Work to be completed ->
Every entry should be copied exactly, with nothing added or dropped.

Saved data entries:
========
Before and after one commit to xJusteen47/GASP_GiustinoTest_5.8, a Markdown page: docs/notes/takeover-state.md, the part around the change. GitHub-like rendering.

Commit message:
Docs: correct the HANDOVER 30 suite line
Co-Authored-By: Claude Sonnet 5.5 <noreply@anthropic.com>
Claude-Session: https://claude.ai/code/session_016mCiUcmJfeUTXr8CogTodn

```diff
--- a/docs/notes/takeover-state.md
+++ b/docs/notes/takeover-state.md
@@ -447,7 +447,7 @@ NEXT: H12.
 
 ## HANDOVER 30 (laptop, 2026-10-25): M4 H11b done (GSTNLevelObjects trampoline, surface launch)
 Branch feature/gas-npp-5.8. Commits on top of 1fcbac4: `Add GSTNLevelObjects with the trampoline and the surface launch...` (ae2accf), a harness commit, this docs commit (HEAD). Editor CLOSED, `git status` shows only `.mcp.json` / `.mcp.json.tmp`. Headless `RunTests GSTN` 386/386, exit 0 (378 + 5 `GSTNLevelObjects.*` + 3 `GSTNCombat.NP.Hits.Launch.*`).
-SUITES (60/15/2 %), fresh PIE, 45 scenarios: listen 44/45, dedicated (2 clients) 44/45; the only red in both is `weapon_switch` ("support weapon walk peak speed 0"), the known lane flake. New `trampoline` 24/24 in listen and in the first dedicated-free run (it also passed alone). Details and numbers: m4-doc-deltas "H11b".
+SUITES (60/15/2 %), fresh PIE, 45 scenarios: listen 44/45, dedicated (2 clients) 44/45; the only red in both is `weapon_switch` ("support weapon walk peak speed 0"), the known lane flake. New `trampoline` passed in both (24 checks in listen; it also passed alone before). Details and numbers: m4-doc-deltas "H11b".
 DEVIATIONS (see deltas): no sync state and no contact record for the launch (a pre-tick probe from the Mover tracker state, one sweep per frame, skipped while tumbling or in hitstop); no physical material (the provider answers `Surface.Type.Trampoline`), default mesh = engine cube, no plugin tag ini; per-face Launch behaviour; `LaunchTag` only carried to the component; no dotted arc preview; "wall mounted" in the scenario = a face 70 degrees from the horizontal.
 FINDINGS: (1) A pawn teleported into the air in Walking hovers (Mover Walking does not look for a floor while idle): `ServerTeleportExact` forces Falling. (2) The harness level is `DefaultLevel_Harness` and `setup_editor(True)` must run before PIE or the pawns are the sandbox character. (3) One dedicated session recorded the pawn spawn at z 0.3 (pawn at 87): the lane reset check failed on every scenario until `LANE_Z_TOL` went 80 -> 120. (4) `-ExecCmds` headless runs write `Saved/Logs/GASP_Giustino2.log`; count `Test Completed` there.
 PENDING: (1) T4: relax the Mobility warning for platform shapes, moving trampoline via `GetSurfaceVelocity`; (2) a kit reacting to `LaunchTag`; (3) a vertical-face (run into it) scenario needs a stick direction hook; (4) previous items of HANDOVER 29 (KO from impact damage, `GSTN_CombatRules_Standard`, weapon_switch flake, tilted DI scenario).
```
========
Task solution ->
Before and after one commit to xJusteen47/GASP_GiustinoTest_5.8, a Markdown page: docs/notes/takeover-state.md, the part around the change. GitHub-like rendering.

Commit message:
Docs: correct the HANDOVER 30 suite line
Co-Authored-By: Claude Sonnet 5.5 <noreply@anthropic.com>
Claude-Session: https://claude.ai/code/session_016mCiUcmJfeUTXr8CogTodn

```diff
--- a/docs/notes/takeover-state.md
+++ b/docs/notes/takeover-state.md
@@ -447,7 +447,7 @@ NEXT: H12.
 
 ## HANDOVER 30 (laptop, 2026-10-25): M4 H11b done (GSTNLevelObjects trampoline, surface launch)
 Branch feature/gas-npp-5.8. Commits on top of 1fcbac4: `Add GSTNLevelObjects with the trampoline and the surface launch...` (ae2accf), a harness commit, this docs commit (HEAD). Editor CLOSED, `git status` shows only `.mcp.json` / `.mcp.json.tmp`. Headless `RunTests GSTN` 386/386, exit 0 (378 + 5 `GSTNLevelObjects.*` + 3 `GSTNCombat.NP.Hits.Launch.*`).
-SUITES (60/15/2 %), fresh PIE, 45 scenarios: listen 44/45, dedicated (2 clients) 44/45; the only red in both is `weapon_switch` ("support weapon walk peak speed 0"), the known lane flake. New `trampoline` 24/24 in listen and in the first dedicated-free run (it also passed alone). Details and numbers: m4-doc-deltas "H11b".
+SUITES (60/15/2 %), fresh PIE, 45 scenarios: listen 44/45, dedicated (2 clients) 44/45; the only red in both is `weapon_switch` ("support weapon walk peak speed 0"), the known lane flake. New `trampoline` passed in both (24 checks in listen; it also passed alone before). Details and numbers: m4-doc-deltas "H11b".
 DEVIATIONS (see deltas): no sync state and no contact record for the launch (a pre-tick probe from the Mover tracker state, one sweep per frame, skipped while tumbling or in hitstop); no physical material (the provider answers `Surface.Type.Trampoline`), default mesh = engine cube, no plugin tag ini; per-face Launch behaviour; `LaunchTag` only carried to the component; no dotted arc preview; "wall mounted" in the scenario = a face 70 degrees from the horizontal.
 FINDINGS: (1) A pawn teleported into the air in Walking hovers (Mover Walking does not look for a floor while idle): `ServerTeleportExact` forces Falling. (2) The harness level is `DefaultLevel_Harness` and `setup_editor(True)` must run before PIE or the pawns are the sandbox character. (3) One dedicated session recorded the pawn spawn at z 0.3 (pawn at 87): the lane reset check failed on every scenario until `LANE_Z_TOL` went 80 -> 120. (4) `-ExecCmds` headless runs write `Saved/Logs/GASP_Giustino2.log`; count `Test Completed` there.
 PENDING: (1) T4: relax the Mobility warning for platform shapes, moving trampoline via `GetSurfaceVelocity`; (2) a kit reacting to `LaunchTag`; (3) a vertical-face (run into it) scenario needs a stick direction hook; (4) previous items of HANDOVER 29 (KO from impact damage, `GSTN_CombatRules_Standard`, weapon_switch flake, tilted DI scenario).
```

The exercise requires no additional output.